Records provided section start

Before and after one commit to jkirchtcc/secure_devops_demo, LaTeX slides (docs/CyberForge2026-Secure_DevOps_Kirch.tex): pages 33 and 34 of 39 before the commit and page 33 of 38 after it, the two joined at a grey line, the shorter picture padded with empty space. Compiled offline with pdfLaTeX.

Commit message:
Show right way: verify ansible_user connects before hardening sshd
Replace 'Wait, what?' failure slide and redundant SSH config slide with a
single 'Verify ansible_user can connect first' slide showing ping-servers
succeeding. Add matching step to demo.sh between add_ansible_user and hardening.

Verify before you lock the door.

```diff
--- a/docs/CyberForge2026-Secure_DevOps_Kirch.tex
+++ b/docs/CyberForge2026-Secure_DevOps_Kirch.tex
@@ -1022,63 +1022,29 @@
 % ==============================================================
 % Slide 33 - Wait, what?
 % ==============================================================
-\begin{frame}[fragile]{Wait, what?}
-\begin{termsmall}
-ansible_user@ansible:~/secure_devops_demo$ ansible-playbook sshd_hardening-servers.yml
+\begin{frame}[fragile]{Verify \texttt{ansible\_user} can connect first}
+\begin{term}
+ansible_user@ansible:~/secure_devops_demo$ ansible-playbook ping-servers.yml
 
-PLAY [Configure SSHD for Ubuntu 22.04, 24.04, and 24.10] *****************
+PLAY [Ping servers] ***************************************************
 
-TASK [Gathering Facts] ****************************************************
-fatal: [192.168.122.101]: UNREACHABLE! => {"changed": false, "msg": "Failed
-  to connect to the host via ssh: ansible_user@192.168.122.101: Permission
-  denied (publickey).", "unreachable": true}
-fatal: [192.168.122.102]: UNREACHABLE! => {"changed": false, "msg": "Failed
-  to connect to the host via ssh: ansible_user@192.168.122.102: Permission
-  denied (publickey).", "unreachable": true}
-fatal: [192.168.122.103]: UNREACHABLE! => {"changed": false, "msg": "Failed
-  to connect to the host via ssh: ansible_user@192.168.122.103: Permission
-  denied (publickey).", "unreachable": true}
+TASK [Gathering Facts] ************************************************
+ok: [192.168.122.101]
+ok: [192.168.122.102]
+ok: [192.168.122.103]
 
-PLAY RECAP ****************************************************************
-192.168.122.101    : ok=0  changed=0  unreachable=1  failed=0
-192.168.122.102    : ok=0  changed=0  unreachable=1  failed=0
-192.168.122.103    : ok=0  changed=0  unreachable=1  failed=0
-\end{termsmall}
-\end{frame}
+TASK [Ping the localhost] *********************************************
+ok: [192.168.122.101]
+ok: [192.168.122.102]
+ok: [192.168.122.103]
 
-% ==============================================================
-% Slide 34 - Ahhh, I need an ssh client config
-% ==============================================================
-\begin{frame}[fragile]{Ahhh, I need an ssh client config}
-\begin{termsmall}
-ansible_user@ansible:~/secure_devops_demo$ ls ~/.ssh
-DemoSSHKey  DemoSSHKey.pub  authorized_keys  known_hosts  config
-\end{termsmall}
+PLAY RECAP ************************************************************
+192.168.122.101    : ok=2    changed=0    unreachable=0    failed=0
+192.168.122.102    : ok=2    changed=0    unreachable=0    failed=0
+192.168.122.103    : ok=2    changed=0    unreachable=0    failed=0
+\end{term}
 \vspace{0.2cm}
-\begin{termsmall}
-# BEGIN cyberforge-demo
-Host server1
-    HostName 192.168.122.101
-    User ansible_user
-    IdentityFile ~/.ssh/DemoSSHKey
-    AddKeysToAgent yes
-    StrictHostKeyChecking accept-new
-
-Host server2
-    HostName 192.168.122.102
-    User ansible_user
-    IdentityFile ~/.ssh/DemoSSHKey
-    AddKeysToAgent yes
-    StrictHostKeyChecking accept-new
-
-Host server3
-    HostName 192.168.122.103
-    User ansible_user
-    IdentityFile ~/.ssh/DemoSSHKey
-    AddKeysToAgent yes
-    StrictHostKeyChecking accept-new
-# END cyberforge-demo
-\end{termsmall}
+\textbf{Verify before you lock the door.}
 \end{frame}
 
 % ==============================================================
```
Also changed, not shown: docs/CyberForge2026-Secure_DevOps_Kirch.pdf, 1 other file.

Records provided section end

### [Assigned task]
Word for word, return each of the entries.

### [Exercise answer]
Before and after one commit to jkirchtcc/secure_devops_demo, LaTeX slides (docs/CyberForge2026-Secure_DevOps_Kirch.tex): pages 33 and 34 of 39 before the commit and page 33 of 38 after it, the two joined at a grey line, the shorter picture padded with empty space. Compiled offline with pdfLaTeX.

Commit message:
Show right way: verify ansible_user connects before hardening sshd
Replace 'Wait, what?' failure slide and redundant SSH config slide with a
single 'Verify ansible_user can connect first' slide showing ping-servers
succeeding. Add matching step to demo.sh between add_ansible_user and hardening.

Verify before you lock the door.

```diff
--- a/docs/CyberForge2026-Secure_DevOps_Kirch.tex
+++ b/docs/CyberForge2026-Secure_DevOps_Kirch.tex
@@ -1022,63 +1022,29 @@
 % ==============================================================
 % Slide 33 - Wait, what?
 % ==============================================================
-\begin{frame}[fragile]{Wait, what?}
-\begin{termsmall}
-ansible_user@ansible:~/secure_devops_demo$ ansible-playbook sshd_hardening-servers.yml
+\begin{frame}[fragile]{Verify \texttt{ansible\_user} can connect first}
+\begin{term}
+ansible_user@ansible:~/secure_devops_demo$ ansible-playbook ping-servers.yml
 
-PLAY [Configure SSHD for Ubuntu 22.04, 24.04, and 24.10] *****************
+PLAY [Ping servers] ***************************************************
 
-TASK [Gathering Facts] ****************************************************
-fatal: [192.168.122.101]: UNREACHABLE! => {"changed": false, "msg": "Failed
-  to connect to the host via ssh: ansible_user@192.168.122.101: Permission
-  denied (publickey).", "unreachable": true}
-fatal: [192.168.122.102]: UNREACHABLE! => {"changed": false, "msg": "Failed
-  to connect to the host via ssh: ansible_user@192.168.122.102: Permission
-  denied (publickey).", "unreachable": true}
-fatal: [192.168.122.103]: UNREACHABLE! => {"changed": false, "msg": "Failed
-  to connect to the host via ssh: ansible_user@192.168.122.103: Permission
-  denied (publickey).", "unreachable": true}
+TASK [Gathering Facts] ************************************************
+ok: [192.168.122.101]
+ok: [192.168.122.102]
+ok: [192.168.122.103]
 
-PLAY RECAP ****************************************************************
-192.168.122.101    : ok=0  changed=0  unreachable=1  failed=0
-192.168.122.102    : ok=0  changed=0  unreachable=1  failed=0
-192.168.122.103    : ok=0  changed=0  unreachable=1  failed=0
-\end{termsmall}
-\end{frame}
+TASK [Ping the localhost] *********************************************
+ok: [192.168.122.101]
+ok: [192.168.122.102]
+ok: [192.168.122.103]
 
-% ==============================================================
-% Slide 34 - Ahhh, I need an ssh client config
-% ==============================================================
-\begin{frame}[fragile]{Ahhh, I need an ssh client config}
-\begin{termsmall}
-ansible_user@ansible:~/secure_devops_demo$ ls ~/.ssh
-DemoSSHKey  DemoSSHKey.pub  authorized_keys  known_hosts  config
-\end{termsmall}
+PLAY RECAP ************************************************************
+192.168.122.101    : ok=2    changed=0    unreachable=0    failed=0
+192.168.122.102    : ok=2    changed=0    unreachable=0    failed=0
+192.168.122.103    : ok=2    changed=0    unreachable=0    failed=0
+\end{term}
 \vspace{0.2cm}
-\begin{termsmall}
-# BEGIN cyberforge-demo
-Host server1
-    HostName 192.168.122.101
-    User ansible_user
-    IdentityFile ~/.ssh/DemoSSHKey
-    AddKeysToAgent yes
-    StrictHostKeyChecking accept-new
-
-Host server2
-    HostName 192.168.122.102
-    User ansible_user
-    IdentityFile ~/.ssh/DemoSSHKey
-    AddKeysToAgent yes
-    StrictHostKeyChecking accept-new
-
-Host server3
-    HostName 192.168.122.103
-    User ansible_user
-    IdentityFile ~/.ssh/DemoSSHKey
-    AddKeysToAgent yes
-    StrictHostKeyChecking accept-new
-# END cyberforge-demo
-\end{termsmall}
+\textbf{Verify before you lock the door.}
 \end{frame}
 
 % ==============================================================
```
Also changed, not shown: docs/CyberForge2026-Secure_DevOps_Kirch.pdf, 1 other file.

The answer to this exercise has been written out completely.